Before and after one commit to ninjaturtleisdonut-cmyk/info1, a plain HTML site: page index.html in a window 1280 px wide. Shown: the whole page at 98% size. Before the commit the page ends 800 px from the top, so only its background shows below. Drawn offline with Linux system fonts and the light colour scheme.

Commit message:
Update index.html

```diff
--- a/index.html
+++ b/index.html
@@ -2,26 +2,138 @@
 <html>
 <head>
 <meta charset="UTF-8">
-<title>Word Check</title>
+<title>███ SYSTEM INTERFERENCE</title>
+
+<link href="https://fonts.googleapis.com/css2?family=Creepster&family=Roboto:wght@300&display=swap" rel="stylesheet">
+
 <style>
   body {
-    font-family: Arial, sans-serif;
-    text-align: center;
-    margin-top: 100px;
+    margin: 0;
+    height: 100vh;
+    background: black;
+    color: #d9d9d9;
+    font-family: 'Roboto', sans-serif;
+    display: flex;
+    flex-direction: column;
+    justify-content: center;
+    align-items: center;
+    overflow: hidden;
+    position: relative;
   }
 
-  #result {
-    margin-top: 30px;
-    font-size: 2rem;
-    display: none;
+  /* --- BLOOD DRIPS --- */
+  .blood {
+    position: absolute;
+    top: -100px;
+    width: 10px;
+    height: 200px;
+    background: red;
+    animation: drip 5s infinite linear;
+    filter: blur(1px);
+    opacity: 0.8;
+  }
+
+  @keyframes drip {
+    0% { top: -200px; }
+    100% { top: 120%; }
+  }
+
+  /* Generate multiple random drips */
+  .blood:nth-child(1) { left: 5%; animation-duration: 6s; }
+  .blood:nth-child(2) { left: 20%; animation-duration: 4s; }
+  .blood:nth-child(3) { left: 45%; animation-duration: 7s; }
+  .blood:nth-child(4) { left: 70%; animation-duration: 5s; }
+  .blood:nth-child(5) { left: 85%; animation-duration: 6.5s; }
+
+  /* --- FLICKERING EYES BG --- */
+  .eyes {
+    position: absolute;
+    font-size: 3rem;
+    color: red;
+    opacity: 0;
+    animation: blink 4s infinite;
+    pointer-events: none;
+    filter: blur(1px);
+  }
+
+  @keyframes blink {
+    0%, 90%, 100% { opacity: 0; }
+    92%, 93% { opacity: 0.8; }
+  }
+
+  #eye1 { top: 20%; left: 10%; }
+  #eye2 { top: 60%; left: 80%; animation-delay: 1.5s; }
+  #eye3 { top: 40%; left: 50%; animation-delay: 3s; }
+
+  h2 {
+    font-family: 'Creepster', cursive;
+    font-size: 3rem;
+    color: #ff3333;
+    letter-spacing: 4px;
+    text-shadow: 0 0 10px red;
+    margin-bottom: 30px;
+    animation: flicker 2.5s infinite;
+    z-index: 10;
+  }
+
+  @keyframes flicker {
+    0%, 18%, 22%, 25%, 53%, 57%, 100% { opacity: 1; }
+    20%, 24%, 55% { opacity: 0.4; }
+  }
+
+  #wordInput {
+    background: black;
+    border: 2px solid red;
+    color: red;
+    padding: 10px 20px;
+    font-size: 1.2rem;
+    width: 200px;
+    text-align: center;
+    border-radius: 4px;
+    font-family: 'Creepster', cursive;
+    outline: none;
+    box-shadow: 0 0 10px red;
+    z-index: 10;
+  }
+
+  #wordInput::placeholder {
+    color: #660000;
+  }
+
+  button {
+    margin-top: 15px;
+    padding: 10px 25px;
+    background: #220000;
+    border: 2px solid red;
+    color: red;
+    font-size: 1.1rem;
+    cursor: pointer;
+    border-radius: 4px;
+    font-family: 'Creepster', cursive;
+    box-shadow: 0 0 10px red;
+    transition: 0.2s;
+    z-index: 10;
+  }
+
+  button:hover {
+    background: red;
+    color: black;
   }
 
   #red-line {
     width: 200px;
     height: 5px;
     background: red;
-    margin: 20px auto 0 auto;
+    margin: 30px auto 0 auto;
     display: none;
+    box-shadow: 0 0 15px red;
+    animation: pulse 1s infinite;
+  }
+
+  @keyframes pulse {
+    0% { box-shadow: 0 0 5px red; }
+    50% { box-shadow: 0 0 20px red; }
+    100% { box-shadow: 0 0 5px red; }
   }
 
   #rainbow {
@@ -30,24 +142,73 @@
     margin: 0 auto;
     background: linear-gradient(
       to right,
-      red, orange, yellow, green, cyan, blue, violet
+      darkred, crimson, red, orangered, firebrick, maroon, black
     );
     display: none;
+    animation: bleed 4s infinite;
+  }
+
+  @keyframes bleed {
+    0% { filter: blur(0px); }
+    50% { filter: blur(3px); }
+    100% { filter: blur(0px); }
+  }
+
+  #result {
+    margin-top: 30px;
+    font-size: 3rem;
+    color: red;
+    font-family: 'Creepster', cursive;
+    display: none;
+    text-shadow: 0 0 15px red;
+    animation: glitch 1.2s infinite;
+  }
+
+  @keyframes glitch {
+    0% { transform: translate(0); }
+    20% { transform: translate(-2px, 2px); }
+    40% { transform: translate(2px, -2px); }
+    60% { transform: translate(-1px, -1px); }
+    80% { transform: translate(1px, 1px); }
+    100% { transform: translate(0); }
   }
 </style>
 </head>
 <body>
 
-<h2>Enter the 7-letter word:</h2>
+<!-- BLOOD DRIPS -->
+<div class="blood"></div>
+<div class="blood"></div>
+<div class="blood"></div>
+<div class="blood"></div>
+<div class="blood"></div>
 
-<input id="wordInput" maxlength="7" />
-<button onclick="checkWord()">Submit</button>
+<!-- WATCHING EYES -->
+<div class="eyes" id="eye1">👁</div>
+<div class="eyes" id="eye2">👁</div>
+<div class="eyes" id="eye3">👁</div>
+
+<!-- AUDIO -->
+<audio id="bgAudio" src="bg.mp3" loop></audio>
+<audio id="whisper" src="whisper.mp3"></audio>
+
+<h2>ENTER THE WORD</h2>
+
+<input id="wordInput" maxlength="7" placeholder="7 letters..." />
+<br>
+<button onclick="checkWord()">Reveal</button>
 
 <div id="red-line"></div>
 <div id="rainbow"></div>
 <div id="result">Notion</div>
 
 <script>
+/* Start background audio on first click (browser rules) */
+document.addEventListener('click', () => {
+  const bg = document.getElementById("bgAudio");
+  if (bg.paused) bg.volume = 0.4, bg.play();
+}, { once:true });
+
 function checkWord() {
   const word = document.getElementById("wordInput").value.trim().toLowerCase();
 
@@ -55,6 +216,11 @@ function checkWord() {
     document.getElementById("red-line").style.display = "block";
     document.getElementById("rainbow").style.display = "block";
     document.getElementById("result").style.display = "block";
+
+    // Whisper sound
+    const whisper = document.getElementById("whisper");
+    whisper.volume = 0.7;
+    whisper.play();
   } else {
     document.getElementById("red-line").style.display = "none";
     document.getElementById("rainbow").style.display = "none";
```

********************

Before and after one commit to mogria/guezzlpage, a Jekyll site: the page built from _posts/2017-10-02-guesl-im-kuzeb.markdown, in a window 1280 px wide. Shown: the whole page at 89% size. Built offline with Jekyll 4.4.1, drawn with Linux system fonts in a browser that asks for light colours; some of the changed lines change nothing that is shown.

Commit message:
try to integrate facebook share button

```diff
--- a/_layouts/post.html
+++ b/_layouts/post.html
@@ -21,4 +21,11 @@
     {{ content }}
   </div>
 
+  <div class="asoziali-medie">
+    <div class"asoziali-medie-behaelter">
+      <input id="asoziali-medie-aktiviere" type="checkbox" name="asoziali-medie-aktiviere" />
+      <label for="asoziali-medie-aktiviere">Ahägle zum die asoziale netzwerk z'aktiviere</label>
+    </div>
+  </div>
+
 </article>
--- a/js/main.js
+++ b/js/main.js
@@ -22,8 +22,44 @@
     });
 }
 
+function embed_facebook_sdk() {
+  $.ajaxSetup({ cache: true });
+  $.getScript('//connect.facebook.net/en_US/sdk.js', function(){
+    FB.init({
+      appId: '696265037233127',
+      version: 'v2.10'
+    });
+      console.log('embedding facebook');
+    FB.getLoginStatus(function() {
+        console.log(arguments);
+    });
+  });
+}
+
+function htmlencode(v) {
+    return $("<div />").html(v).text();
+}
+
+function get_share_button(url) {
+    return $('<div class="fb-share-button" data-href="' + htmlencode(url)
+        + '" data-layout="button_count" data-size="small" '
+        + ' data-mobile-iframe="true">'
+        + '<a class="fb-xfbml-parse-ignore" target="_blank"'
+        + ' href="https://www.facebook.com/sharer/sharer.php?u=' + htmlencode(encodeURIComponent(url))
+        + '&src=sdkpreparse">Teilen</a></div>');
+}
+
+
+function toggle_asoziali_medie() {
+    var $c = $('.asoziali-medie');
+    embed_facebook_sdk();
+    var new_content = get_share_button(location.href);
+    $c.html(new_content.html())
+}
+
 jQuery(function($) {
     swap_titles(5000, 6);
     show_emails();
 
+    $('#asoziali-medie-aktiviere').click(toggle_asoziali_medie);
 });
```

********************

Go through the material above line by line and state how many lines contain "duration". Give only the number.

5